Sitting in one of the schmanciest new bars in New York City, I recently overheard a woman, without irony, call herself a Cosmo girl. It’s always cool to drink what you like, but Carrie Bradshaw’s return to television has given drinkers a permission structure to order Cosmopolitans with abandon. Bartenders are stoking the trend with refreshed specs. At Chicago’s Yours Truly, guests can choose vodka or gin for the Not Your Mom’s Cosmo with hibiscus tea, wild berry, and jasmine bitters. The Grill in D.C. has constructed a Cosmo Blanc with makrut-infused vodka, white cranberry, lime, Cointreau, and cranberry foam. There’s a cranberry ice sphere floating in the Cosmo at The Standard Miami and blue baby shark gummies garnishing the Jimmy's Baby Shark Blue Slushie, a frozen Cosmopolitan with Milagro tequila, triple sec, white cranberry, and lime.

6. Looking East

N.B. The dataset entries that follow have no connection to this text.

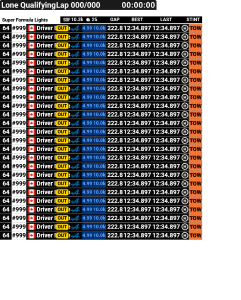
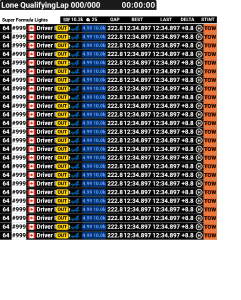
Added Delta column

Changed region(s): [[0.7552, 0.03, 0.9004, 0.81]]

diff --git a/Plugin/SettingsControl.xaml b/Plugin/SettingsControl.xaml
@@ -181,6 +181,13 @@
                                 Last Lap Time
                             </styles:SHToggleCheckbox>
 
+                            <styles:SHToggleCheckbox 
+                                ToolTip="Driver's delta lap time to leader's last lap time" 
+                                HorizontalAlignment="Left" Margin="0,0,4,4"
+                                IsChecked="{Binding Plugin.Modules[StandingsModule].Settings.DeltaVisibleInRace, Mode=TwoWay, UpdateSourceTrigger=PropertyChanged}">
+                                Delta
+                            </styles:SHToggleCheckbox>
+
                         </StackPanel>
 
                         <StackPanel Orientation="Horizontal">
@@ -214,6 +221,13 @@
                                 HorizontalAlignment="Left" Margin="0,0,4,4"
                                 IsChecked="{Binding Plugin.Modules[StandingsModule].Settings.LastVisible, Mode=TwoWay, UpdateSourceTrigger=PropertyChanged}">
                                 Last Lap Time
+                            </styles:SHToggleCheckbox>
+
+                            <styles:SHToggleCheckbox 
+                                ToolTip="Driver's delta lap time to the session best lap time" 
+                                HorizontalAlignment="Left" Margin="0,0,4,4"
+                                IsChecked="{Binding Plugin.Modules[StandingsModule].Settings.DeltaVisible, Mode=TwoWay, UpdateSourceTrigger=PropertyChanged}">
+                                Delta
                             </styles:SHToggleCheckbox>
 
                         </StackPanel>

diff --git a/Plugin/Modules/Standings.cs b/Plugin/Modules/Standings.cs
@@ -46,8 +46,10 @@ namespace benofficial2.Plugin
         public bool GapVisibleInRace { get; set; } = true;
         public bool BestVisibleInRace { get; set; } = true;
         public bool LastVisibleInRace { get; set; } = true;
+        public bool DeltaVisibleInRace { get; set; } = true;
         public bool BestVisible { get; set; } = true;
         public bool LastVisible { get; set; } = true;
+        public bool DeltaVisible { get; set; } = true;
         public bool ShowStintLapInRace { get; set; } = true;
         public int AlternateRowBackgroundColor { get; set; } = 5;
         public bool HighlightPlayerRow { get; set; } = true;
@@ -78,6 +80,7 @@ namespace benofficial2.Plugin
         public int StintLap { get; set; } = 0;
         public int LapsToClassLeader { get; set; } = 0;
         public double GapToClassLeader { get; set; } = 0;
+        public TimeSpan DeltaToClassLeader { get; set; } = TimeSpan.Zero;
         public string TireCompound {  get; set; } = string.Empty;
         public bool TireCompoundVisible { get; set; } = false;
         public TimeSpan BestLapTime { get; set; } = TimeSpan.Zero;
@@ -98,6 +101,7 @@ namespace benofficial2.Plugin
         public int Sof { get; set; } = 0;
         public int DriverCount { get; set; } = 0;
         public TimeSpan BestLapTime { get; set; } = TimeSpan.Zero;
+        public TimeSpan LeaderLastLapTime { get; set; } = TimeSpan.Zero;
 
         public StandingCarClass()
         {
@@ -131,6 +135,7 @@ namespace benofficial2.Plugin
         public bool GapVisible { get; internal set; } = true;
         public bool BestVisible { get; internal set; } = true;
         public bool LastVisible { get; internal set; } = true;
+        public bool DeltaVisible { get; internal set; } = true;
 
         public override int UpdatePriority => 80;
 
@@ -169,6 +174,7 @@ namespace benofficial2.Plugin
             plugin.AttachDelegate(name: $"Standings.GapVisible", valueProvider: () => GapVisible);
             plugin.AttachDelegate(name: $"Standings.BestVisible", valueProvider: () => BestVisible);
             plugin.AttachDelegate(name: $"Standings.LastVisible", valueProvider: () => LastVisible);
+            plugin.AttachDelegate(name: $"Standings.DeltaVisible", valueProvider: () => DeltaVisible);
             plugin.AttachDelegate(name: $"Standings.ShowStintLapInRace", valueProvider: () => Settings.ShowStintLapInRace);
             plugin.AttachDelegate(name: "Standings.AlternateRowBackgroundColor", valueProvider: () => Settings.AlternateRowBackgroundColor);
             plugin.AttachDelegate(name: "Standings.HighlightPlayerRow", valueProvider: () => Settings.HighlightPlayerRow);
@@ -212,6 +218,7 @@ namespace benofficial2.Plugin
                     plugin.AttachDelegate(name: $"Standings.Class{carClassIdx:00}.Row{rowIdx:00}.StintLap", valueProvider: () => row.StintLap);
                     plugin.AttachDelegate(name: $"Standings.Class{carClassIdx:00}.Row{rowIdx:00}.LapsToClassLeader", valueProvider: () => row.LapsToClassLeader);
                     plugin.AttachDelegate(name: $"Standings.Class{carClassIdx:00}.Row{rowIdx:00}.GapToClassLeader", valueProvider: () => row.GapToClassLeader);
+                    plugin.AttachDelegate(name: $"Standings.Class{carClassIdx:00}.Row{rowIdx:00}.DeltaToClassLeader", valueProvider: () => row.DeltaToClassLeader);
                     plugin.AttachDelegate(name: $"Standings.Class{carClassIdx:00}.Row{rowIdx:00}.TireCompound", valueProvider: () => row.TireCompound);
                     plugin.AttachDelegate(name: $"Standings.Class{carClassIdx:00}.Row{rowIdx:00}.TireCompoundVisible", valueProvider: () => row.TireCompoundVisible);
                     plugin.AttachDelegate(name: $"Standings.Class{carClassIdx:00}.Row{rowIdx:00}.BestLapTime", valueProvider: () => row.BestLapTime);
@@ -234,6 +241,7 @@ namespace benofficial2.Plugin
                 GapVisible = Settings.GapVisibleInRace;
                 BestVisible = Settings.BestVisibleInRace;
                 LastVisible = Settings.LastVisibleInRace;
+                DeltaVisible = Settings.DeltaVisibleInRace;
             }
             else
             {
@@ -241,6 +249,7 @@ namespace benofficial2.Plugin
                 GapVisible = false;
                 BestVisible = Settings.BestVisible;
                 LastVisible = Settings.LastVisible;
+                DeltaVisible = Settings.DeltaVisible;
             }
 
             int visibleClassCount = 0;
@@ -269,10 +278,17 @@ namespace benofficial2.Plugin
                     carClass.NameSize = MeasureTextInPixels(carClass.Name);
                     carClass.Color = opponentClass.ClassColor;
                     carClass.TextColor = opponentClass.ClassTextColor;
-                    
-                    
                     carClass.Sof = CalculateSof(opponentsWithDrivers);
                     carClass.DriverCount = opponentsWithDrivers.Count;
+
+                    if (opponentsWithDrivers.Count > 0)
+                    {
+                        carClass.LeaderLastLapTime = opponentsWithDrivers[0].Item2.LastLapTime;
+                    }
+                    else
+                    {
+                        carClass.LeaderLastLapTime = TimeSpan.Zero;
+                    }
 
                     int skipRowCount = 0;
                     int maxRowCount;
@@ -353,6 +369,29 @@ namespace benofficial2.Plugin
                         row.LastLapTime = driver.LastLapTime;
                         row.JokerLapsComplete = driver.JokerLapsComplete;
 
+                        if (_sessionModule.Race)
+                        {
+                            if (row.LastLapTime > TimeSpan.Zero && carClass.LeaderLastLapTime > TimeSpan.Zero)
+                            {
+                                row.DeltaToClassLeader = row.LastLapTime - carClass.LeaderLastLapTime;
+                            }
+                            else
+                            {
+                                row.DeltaToClassLeader = TimeSpan.Zero;
+                            }
+                        }
+                        else
+                        {
+                            if (row.LastLapTime > TimeSpan.Zero && carClass.BestLapTime > TimeSpan.Zero)
+                            {
+                                row.DeltaToClassLeader = row.LastLapTime - carClass.BestLapTime;
+                            }
+                            else
+                            {
+                                row.DeltaToClassLeader = TimeSpan.Zero;
+                            }
+                        }
+
                         // Make sure we have a best lap time for the first lap of a race
                         // iRacing often doesn't provide a valid best lap time for lap 1
                         if (_sessionModule.Race && row.BestLapTime <= TimeSpan.Zero && row.LastLapTime > TimeSpan.Zero)
@@ -400,6 +439,7 @@ namespace benofficial2.Plugin
             carClass.Sof = 0;
             carClass.DriverCount = 0;
             carClass.BestLapTime = TimeSpan.Zero;
+            carClass.LeaderLastLapTime = TimeSpan.Zero;
 
             for (int driverIdx = 0; driverIdx < StandingCarClass.MaxRows; driverIdx++)
             {
@@ -431,6 +471,7 @@ namespace benofficial2.Plugin
             row.StintLap = 0;
             row.LapsToClassLeader = 0;
             row.GapToClassLeader = 0;
+            row.DeltaToClassLeader = TimeSpan.Zero;
             row.TireCompound = string.Empty;
             row.TireCompoundVisible = false;
             row.BestLapTime = TimeSpan.Zero;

Japanese-style bartending isn’t new in America. Angel’s Share opened in New York’s East Village the same year Meatloaf released “I’d Do Anything for Love.” But momentum has been building for years with bars like Bar Moga, Bar Goto (and sister spot Bar Goto Niban), and Katana Kitten in NYC; Kumiko in Chicago; Leather Apron in Honolulu; and Nunu in Philadelphia. Bars are snapping up Japanese whisky like it’s Pappy. Toki highball machines have been widely adopted (no Japanese pedigree required), and the machines’ ideal bubbles are being dispensed at spots as diverse as absinthe bar Péché in Austin, Rob Roy in Seattle, a microcinema and cocktail bar in Detroit, and Seven Grand whiskey bar in L.A. Three Japanese-style listening bars, where patrons listen to curated music on vinyl, have opened in 2021 in Denver, Chicago, and St. Petersburg, Florida, and new must-have cocktail books from Julia Momose and Masa Urushido will further inspire American bartenders to experiment with Japanese spirits, flavors, and techniques.   

7. All Clear

By their very nature, unaged distilled spirits are color and sediment-free. As of late, though, the intersection of two techniques has allowed bartenders to develop incredibly complex yet transparent cocktails. While they may look like a fancy glass of water, the drinks’ flavor profiles might read Taiwanese pineapple, tequila, pimento, Thai chile, ancho. Clarified milk punch, which began to take hold in American bars around 2015, has reached a fever pitch. Bartenders are clarifying White Russians and Piña Coladas; they’re experimenting with nondairy milk and cereal milk, and milkshakes. Add to the mix Dave Arnold’s techniques and affordable centrifuge, and bars (mostly the high-end type with dedicated prep teams) can kick the color and sediment out of juices and infusions while maintaining their flavor. At The Maybourne Bar in Beverly Hills, Chris Amirault is diluting his Martini with clarified, centrifuged cucumber juice; what looks like three ounces of gin has intense cucumber flavor. This isn’t a Crystal Pepsi moment; clear drinks are here to stay.